It's Never Too Late
Barbara Rager has been struggling with vision issues since she can remember, but it hasn't stopped her from living a long, full life.
"I got my first glasses when I was 5 or 6. That was about 82 years ago. They were heavy, thick things. My Mom thought kids would make fun of me, but no one did. At least not until I was teaching first grade and a little boy in my class called me four-eyes!" Barbara laughed.
Her story is compelling. She has been part of the dramatic growth of the optometry profession since the early 1940s and has never been afraid of trying the latest product or technique. She was fitted for some of the first contact lenses (developed for football players). They had a plunger to put them in the eye and take them out, as well as a canal for liquid to protect the eye.
She's had hard and soft lenses, multiple eye surgeries, and now receives shots every 8-10 weeks for macular degeneration. She has dealt with severe myopia and glaucoma, but instead of being bitter, she remains positive.
When Barbara's daughter, Christa, suggested she make her holiday charitable donation to Bosma, neither realized how life-changing it would be. Christa called Louise Jones at Bosma's Visionary Opportunities Foundation, and soon the conversation turned to Barbara's vision issues. "When Louise said we (Bosma) can help, I was amazed. I had no idea Bosma could help someone like my Mom," Christa explained.

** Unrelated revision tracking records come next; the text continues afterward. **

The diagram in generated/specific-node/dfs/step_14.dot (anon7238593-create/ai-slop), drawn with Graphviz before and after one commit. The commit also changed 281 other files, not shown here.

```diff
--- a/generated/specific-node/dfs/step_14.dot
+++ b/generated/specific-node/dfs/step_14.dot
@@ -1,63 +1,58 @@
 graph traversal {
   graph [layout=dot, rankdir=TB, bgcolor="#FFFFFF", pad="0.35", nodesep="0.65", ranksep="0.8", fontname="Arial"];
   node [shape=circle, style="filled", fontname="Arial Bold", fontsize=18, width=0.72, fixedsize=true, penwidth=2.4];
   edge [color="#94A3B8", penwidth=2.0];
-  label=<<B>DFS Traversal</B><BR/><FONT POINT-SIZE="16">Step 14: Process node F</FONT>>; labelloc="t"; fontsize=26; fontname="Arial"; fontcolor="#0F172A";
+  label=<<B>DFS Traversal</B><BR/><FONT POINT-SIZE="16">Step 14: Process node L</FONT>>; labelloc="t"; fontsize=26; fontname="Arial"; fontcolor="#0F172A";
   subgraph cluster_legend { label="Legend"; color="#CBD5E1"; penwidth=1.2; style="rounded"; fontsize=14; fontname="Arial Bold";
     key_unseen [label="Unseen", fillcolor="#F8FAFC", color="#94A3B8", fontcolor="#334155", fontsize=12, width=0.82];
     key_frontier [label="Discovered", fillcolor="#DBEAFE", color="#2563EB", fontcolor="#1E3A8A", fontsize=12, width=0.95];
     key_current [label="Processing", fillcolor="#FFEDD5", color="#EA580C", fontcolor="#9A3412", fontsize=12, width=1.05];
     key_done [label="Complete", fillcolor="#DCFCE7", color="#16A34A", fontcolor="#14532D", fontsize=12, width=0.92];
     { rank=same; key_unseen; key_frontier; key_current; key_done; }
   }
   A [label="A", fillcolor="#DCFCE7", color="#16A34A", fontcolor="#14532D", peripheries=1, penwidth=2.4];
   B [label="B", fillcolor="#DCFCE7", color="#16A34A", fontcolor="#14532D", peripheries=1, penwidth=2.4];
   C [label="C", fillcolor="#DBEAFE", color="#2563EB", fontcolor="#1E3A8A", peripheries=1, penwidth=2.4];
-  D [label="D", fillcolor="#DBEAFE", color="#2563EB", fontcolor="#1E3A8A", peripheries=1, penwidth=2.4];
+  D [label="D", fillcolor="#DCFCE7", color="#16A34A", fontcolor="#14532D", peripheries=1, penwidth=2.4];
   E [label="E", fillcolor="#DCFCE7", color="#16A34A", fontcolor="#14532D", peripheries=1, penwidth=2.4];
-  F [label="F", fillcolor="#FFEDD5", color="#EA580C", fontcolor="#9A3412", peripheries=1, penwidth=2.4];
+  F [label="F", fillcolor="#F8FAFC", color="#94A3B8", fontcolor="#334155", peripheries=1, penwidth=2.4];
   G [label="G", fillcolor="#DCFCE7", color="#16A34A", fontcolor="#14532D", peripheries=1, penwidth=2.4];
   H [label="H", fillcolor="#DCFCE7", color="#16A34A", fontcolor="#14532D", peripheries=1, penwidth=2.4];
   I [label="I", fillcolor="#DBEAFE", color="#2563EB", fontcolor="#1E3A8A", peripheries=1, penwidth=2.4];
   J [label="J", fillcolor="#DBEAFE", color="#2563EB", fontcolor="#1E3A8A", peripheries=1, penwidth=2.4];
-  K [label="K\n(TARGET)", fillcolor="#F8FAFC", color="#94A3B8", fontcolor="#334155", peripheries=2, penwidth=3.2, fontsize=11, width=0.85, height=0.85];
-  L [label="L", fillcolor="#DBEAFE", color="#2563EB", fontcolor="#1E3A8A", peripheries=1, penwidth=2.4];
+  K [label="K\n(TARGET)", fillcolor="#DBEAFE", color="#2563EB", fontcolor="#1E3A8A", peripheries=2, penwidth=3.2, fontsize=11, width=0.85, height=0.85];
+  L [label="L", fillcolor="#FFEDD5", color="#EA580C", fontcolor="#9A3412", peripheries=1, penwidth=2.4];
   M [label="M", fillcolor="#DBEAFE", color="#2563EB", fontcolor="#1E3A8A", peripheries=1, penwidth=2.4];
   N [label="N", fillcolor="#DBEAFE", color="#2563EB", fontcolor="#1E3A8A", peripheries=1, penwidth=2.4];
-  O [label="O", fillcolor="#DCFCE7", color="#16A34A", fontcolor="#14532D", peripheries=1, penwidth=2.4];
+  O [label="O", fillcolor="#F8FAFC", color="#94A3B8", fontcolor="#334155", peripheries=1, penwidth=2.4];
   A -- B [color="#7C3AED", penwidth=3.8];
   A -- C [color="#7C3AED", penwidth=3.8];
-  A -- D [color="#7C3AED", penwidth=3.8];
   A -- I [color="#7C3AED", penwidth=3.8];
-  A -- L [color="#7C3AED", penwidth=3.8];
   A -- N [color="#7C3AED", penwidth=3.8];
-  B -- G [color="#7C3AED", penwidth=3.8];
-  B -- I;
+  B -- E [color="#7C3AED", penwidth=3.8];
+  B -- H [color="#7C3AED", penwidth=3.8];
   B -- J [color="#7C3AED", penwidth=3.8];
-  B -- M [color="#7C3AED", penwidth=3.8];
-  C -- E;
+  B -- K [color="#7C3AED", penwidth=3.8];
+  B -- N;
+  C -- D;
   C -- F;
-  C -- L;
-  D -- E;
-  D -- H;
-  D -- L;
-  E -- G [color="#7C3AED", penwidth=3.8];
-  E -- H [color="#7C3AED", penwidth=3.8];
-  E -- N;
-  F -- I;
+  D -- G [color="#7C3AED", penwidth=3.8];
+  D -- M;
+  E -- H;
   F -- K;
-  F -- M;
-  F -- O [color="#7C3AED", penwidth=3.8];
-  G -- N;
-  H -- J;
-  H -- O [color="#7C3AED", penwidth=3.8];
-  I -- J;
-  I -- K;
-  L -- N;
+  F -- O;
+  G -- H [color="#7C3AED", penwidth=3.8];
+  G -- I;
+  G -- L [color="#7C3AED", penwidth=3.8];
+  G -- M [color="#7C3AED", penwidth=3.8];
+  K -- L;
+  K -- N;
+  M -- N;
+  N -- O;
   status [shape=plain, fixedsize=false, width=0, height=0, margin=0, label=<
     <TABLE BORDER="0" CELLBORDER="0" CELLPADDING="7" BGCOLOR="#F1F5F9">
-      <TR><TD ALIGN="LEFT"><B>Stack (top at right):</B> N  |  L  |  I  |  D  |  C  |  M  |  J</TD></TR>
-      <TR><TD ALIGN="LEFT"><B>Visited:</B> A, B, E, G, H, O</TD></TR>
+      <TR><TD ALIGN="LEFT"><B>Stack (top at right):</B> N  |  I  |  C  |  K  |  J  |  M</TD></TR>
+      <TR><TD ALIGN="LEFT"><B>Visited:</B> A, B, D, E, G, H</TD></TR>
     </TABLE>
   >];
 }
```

Bosma’s Community-Based, In-Home Services introduced devices Barbara was eager to try. "They observe you in your home, assess your needs, and then provide you with the tools to help you and your situation,” Barbara said.
"They brought me a reading label wand that tells me the color of the clothes in my closet, the name of the pills I'm taking, even the ingredients in my pantry! They gave me two kinds of sunglasses, a floor and table lamp with color correction, a special tablet and markers - all kinds of tools. Everyone I've encountered is so helpful and joyful," Barbara said.
"Mom is from a generation that doesn't ask for help. She wants to remain as independent as possible, and Bosma has made that possible. We're so thankful we found them," Christa said.